Furry Friends

Harper's Bazaar Stars Takashi Murakami's Monsters

The Superflat artist's fantastical creatures pose alongside model Angela Lindvall for Harper's Bazaar's December/January issue.

Jason Schmidt for Harper’s BAZAAR

For its latest issue, Harper’s Bazaar teamed up with Superflat artist Takashi Murakami. Murakami’s fantastical monsters—from his film Jellyfish Eyes—modeled alongside model Angela Lindvall for a shoot in Los Angeles. The group—which featured "8 Eyes," who resembles a defalted inner-tube, a Strawberry Shortcake-style "Kurage-Bo," and a Where-The-Wild-Things-Are-Meets-Furby "Luxor"—ordered In-and-Out burgers, sampled snow cones, and relaxed poolside at The Standard. All in a day’s work for Murakami, who makes a cameo appearance at the fast-food hot spot (he ordered the cheeseburger and fries, his favorite).

Murakami has already reached cult status in his native Japan with his anime, manga, and childhood imagination-inspired portfolio of paintings, cartoons, and sculptures. In 2002, Marc Jacobs commissioned Murakami to design a line of handbags for Louis Vuitton, and in 2007, he created the cover art for Kanye West’s Graduation album.
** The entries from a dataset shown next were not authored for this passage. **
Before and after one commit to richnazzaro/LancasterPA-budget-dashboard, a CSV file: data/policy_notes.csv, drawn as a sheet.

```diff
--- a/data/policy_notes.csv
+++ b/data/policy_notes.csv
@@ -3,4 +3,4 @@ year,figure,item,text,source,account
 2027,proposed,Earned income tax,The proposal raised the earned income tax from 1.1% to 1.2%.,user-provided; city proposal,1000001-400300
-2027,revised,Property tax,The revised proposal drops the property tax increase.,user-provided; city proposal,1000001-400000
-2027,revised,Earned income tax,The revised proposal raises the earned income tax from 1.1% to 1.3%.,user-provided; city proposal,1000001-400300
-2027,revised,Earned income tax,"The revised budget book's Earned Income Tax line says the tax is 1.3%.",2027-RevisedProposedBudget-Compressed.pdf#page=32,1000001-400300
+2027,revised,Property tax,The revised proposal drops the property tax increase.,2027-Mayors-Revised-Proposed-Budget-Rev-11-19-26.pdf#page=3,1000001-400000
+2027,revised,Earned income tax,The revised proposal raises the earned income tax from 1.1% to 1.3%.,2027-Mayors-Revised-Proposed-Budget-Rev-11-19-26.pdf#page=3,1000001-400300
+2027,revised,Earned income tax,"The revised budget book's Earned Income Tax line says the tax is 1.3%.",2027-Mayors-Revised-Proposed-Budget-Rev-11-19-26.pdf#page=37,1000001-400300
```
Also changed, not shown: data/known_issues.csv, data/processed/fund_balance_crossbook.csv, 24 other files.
In April, Murakami released his film Jellyfish Eyes, inspired by “a manga called GeGeGe no Kitaro” from the 1960s. Based on a Japanese folklore about a spirit-monster who lived in a graveyard, the manga, said Murakami, “accidentally formed the basis for the rest of [his] life.” Out of all the characters Murakami has created, he refers to Oval, a dejected outcast summoned to earth by scientists against his will, as his favorite because “basically he is my self-portrait.”

Murakami dropped plenty of clues about his future plans in the interview with executive editor Laura Brown, including: "The Jellyfish Eyes Part 2," a dream collaboration with Vans (or Marc Jacobs, if he asked again) and a “sweet comedy [film] about death.” Most ominous were Murakami’s musings on the Big Apple: “It’s about time I stirred things up in New York again, something I haven’t done in a while.” We’re waiting, Murakami.